Yours O Mcord

The discharge papers on the top.

My transcription


Know ye, that William O McCord private of captain A R Andysons company of 16 A/ 4th regiment of Iowa Infantry volunteers who was enrolled on the [
illegible] one thousand eight hundred and fifty two, to serve three years or during the war is hereby discharged from the service of the United States
this 31st day of December 1863 at Meadville Alabama by reason of re enlistment Veteran Vols [
illegible] on day 191 1863

Saint William O McCord was born in [
illegible] county state of Wisconnson is Nineteen years of age¹, five feet eleven inches high, dark complexion, grey eyes, dark hair and by occupation when enrolled farmer.
Given at Meadville Alabama this 25th day of January 1864

Richard Roman 13th infantry

¹ Some one screwed up on the age, he was about 26 at discharge.

Interesting stuff, it is also cool to hold a letter written during the Civil War in you hands.


  1. Wow, this is truly incredible. Thank you for sharing your history with us.

  2. That was so cool, Legion.
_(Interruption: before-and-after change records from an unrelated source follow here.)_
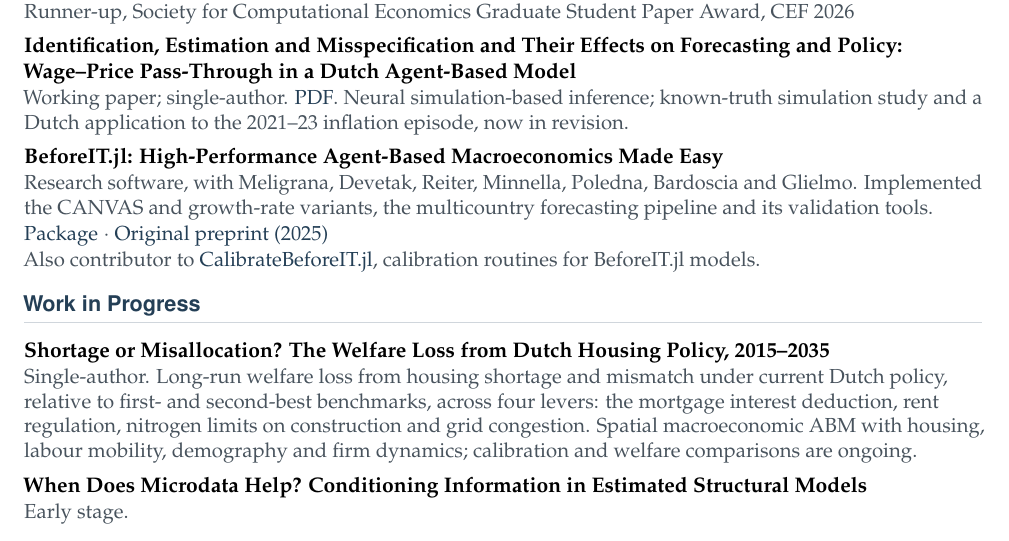
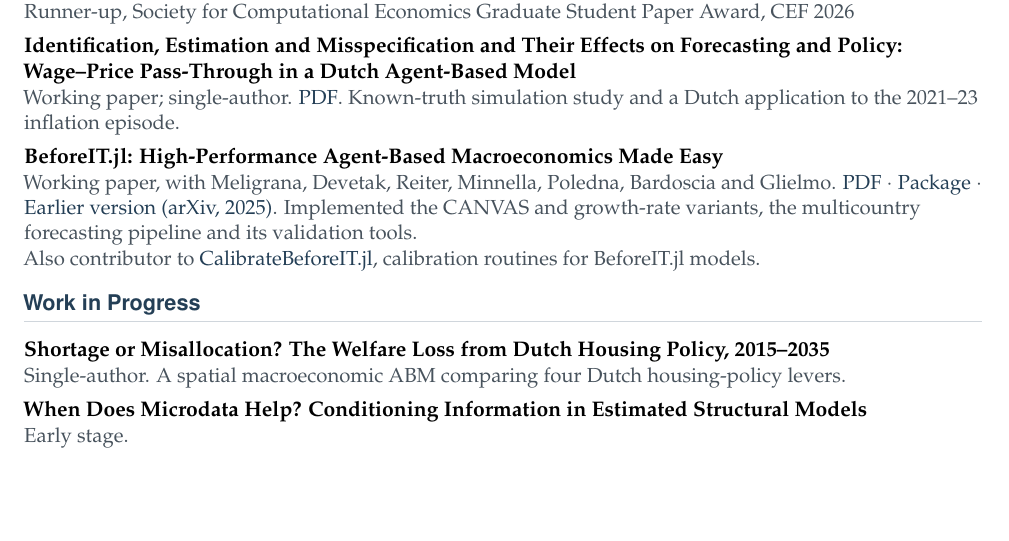
Before and after one commit to SGHoekstra/SGHoekstra.github.io, a LaTeX CV (cv/cv.tex): part of page 1 of 3, cut so that both start at the same text, the shorter picture padded with empty space. Compiled offline with pdfLaTeX.

Commit message:
BeforeIT.jl listed as working paper with PDF; CV Working Papers section; shorter housing and wage-price entries
Claude-Session: https://claude.ai/code/session_018ztY6412uSq7sDQTXyemrr

```diff
--- a/cv/cv.tex
+++ b/cv/cv.tex
@@ -98,20 +98,17 @@ heterogeneous-agent models, forecasting, expectations, misspecification, simulat
 \note{Runner-up, Society for Computational Economics Graduate Student Paper Award, CEF 2026}
 \titleonly{Identification, Estimation and Misspecification and Their Effects on Forecasting and Policy: Wage--Price Pass-Through in a Dutch Agent-Based Model}
 \note{Working paper; single-author. \href{https://sghoekstra.github.io/papers/wage-price-pass-through-dutch-abm.pdf}{PDF}.
-Neural simulation-based inference; known-truth simulation study and a Dutch application
-to the 2021--23 inflation episode, now in revision.}
+Known-truth simulation study and a Dutch application
+to the 2021--23 inflation episode.}
 \titleonly{BeforeIT.jl: High-Performance Agent-Based Macroeconomics Made Easy}
-\note{Research software, with Meligrana, Devetak, Reiter, Minnella, Poledna, Bardoscia and Glielmo. Implemented
-the CANVAS and growth-rate variants, the multicountry forecasting pipeline and its validation tools.}
-\note{\href{https://github.com/bancaditalia/BeforeIT.jl}{Package} $\cdot$ \href{https://arxiv.org/abs/2502.13267}{Original preprint (2025)}}
+\note{Working paper, with Meligrana, Devetak, Reiter, Minnella, Poledna, Bardoscia and Glielmo.
+\href{https://sghoekstra.github.io/papers/beforeit-jl.pdf}{PDF} $\cdot$ \href{https://github.com/bancaditalia/BeforeIT.jl}{Package} $\cdot$ \href{https://arxiv.org/abs/2502.13267}{Earlier version (arXiv, 2025)}.
+Implemented the CANVAS and growth-rate variants, the multicountry forecasting pipeline and its validation tools.}
 \note{Also contributor to \href{https://github.com/ViennaInstitute/CalibrateBeforeIT.jl}{CalibrateBeforeIT.jl}, calibration routines for BeforeIT.jl models.}
 
 \cvsection{Work in Progress}
 \titleonly{Shortage or Misallocation? The Welfare Loss from Dutch Housing Policy, 2015--2035}
-\note{Single-author. Long-run welfare loss from housing shortage and mismatch under current Dutch policy, relative to
-first- and second-best benchmarks, across four levers: the mortgage interest deduction, rent regulation,
-nitrogen limits on construction and grid congestion. Spatial macroeconomic ABM with housing,
-labour mobility, demography and firm dynamics; calibration and welfare comparisons are ongoing.}
+\note{Single-author. A spatial macroeconomic ABM comparing four Dutch housing-policy levers.}
 \titleonly{When Does Microdata Help? Conditioning Information in Estimated Structural Models}
 \note{Early stage.}
 
```
Also changed, not shown: cv/Steven_Hoekstra_CV.pdf, papers/beforeit-jl.pdf (added), cv/cv.tex (2 more changed lines), 2 other files.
    One thing that chaps my hide these days is people predicting gloom and doom for this country, saying its end is near, that we are no longer a world power, that we cannot stop its downward spiral.
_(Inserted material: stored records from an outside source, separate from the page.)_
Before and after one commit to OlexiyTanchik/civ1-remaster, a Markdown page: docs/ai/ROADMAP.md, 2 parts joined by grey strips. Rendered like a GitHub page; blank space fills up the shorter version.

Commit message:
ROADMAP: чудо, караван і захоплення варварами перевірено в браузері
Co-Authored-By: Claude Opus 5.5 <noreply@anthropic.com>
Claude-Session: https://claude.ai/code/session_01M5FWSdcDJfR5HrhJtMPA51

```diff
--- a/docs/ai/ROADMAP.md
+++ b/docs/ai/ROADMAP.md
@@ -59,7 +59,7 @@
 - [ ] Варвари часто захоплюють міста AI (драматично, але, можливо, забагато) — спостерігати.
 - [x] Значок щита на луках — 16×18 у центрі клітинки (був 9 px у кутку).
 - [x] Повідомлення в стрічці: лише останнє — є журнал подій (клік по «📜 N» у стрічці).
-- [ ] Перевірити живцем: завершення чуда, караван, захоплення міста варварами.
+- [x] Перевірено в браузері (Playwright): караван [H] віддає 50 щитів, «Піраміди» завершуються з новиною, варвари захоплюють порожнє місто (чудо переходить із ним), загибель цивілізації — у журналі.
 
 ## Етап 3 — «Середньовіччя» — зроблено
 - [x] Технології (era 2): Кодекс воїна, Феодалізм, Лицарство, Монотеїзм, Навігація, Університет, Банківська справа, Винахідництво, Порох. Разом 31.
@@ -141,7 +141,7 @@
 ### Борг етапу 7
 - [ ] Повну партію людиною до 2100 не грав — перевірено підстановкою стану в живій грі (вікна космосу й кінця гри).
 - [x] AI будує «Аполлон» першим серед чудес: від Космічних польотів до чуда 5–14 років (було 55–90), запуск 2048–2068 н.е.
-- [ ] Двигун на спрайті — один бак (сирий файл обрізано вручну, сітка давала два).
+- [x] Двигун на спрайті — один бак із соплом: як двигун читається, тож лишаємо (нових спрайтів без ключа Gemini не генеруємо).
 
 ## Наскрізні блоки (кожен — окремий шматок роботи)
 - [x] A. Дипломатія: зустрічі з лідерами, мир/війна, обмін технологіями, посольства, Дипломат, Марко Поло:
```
    I believe that this, too, shall pass, and offer up the example of the Civil War. Brother against brother, a country torn in two fighting one of the bloodiest battles known to man. We got through that, and emerged united and even stronger than before because Americans are just made of strong stuff. We survived the Great Depression, 1968, and even the scourge of vigilantism, AIDS, gang warfare, and, yes, we will survive the Obama years.
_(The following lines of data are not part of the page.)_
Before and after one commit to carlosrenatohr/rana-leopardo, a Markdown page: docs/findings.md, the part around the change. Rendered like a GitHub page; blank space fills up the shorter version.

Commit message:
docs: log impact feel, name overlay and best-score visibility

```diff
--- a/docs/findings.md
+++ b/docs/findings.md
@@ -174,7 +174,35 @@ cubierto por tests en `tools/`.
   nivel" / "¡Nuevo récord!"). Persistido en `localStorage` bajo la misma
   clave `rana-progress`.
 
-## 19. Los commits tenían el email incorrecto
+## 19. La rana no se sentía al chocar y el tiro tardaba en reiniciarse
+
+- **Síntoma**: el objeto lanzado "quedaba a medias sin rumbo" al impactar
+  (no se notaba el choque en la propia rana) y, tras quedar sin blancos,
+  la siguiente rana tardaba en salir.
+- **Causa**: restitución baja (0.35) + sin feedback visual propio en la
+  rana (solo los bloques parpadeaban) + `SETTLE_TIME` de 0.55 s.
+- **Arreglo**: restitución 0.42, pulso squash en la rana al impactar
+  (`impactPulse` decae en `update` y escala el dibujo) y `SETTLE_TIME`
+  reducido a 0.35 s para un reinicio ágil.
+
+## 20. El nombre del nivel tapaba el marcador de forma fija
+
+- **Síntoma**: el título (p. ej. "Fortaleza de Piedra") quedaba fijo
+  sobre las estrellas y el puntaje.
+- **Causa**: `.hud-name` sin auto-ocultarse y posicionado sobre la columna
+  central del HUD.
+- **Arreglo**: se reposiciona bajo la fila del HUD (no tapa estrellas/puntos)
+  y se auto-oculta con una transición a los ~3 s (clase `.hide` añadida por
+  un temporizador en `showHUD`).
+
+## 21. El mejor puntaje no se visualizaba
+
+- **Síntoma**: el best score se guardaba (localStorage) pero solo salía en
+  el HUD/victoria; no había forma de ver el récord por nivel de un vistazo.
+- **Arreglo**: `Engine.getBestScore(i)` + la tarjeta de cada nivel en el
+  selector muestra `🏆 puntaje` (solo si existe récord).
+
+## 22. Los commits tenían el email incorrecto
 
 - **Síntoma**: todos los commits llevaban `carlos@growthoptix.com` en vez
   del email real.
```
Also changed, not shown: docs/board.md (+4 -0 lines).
    We are bred of stock that came across the ocean on a wing and a prayer, and not much more to their name. We formed a more perfect union, and that union survived more than any nation its young age ever faced. It survived being split in two over issues both economic and human. It saw the error of its ways, made reparations, and continued on.

    Nobody had better say to my face that this nation will not survive. We survived 9/11. We survived those who despise our way of life and tried to take our bodies and souls. They could not and they will not. We are one nation, indivisible.

    Thank you for the reminder that there are things more enduring than politics and pettiness.

  3. Cool, Legion. Didn't realize I opened a can of worms...

    Do you do any family history stuff above and beyond having some of these neat items? I have an aunt who is big into this sort of thing, and she is the one who keeps the family straight on who's who. She's the one who gave me the set of The History and Heritage of Victoria County.

    Sugar, I am so glad to read what you wrote. We have gotten stronger and wiser as a people and a nation. It is particularly irksome to hear the gloom and doom spew from folks. That is not what we are about!

    Nice Legion. What else do you have?

  4. Sure I do EA, there is four or so more letters. I'll get around to deciphering the handwriting sooner or later. lol

  5. Cool. This is very special. How wonderful it must be, as you said, to hold these very old, very precious documents in your hand.

    How lucky you are that folks thought it important to pass these down.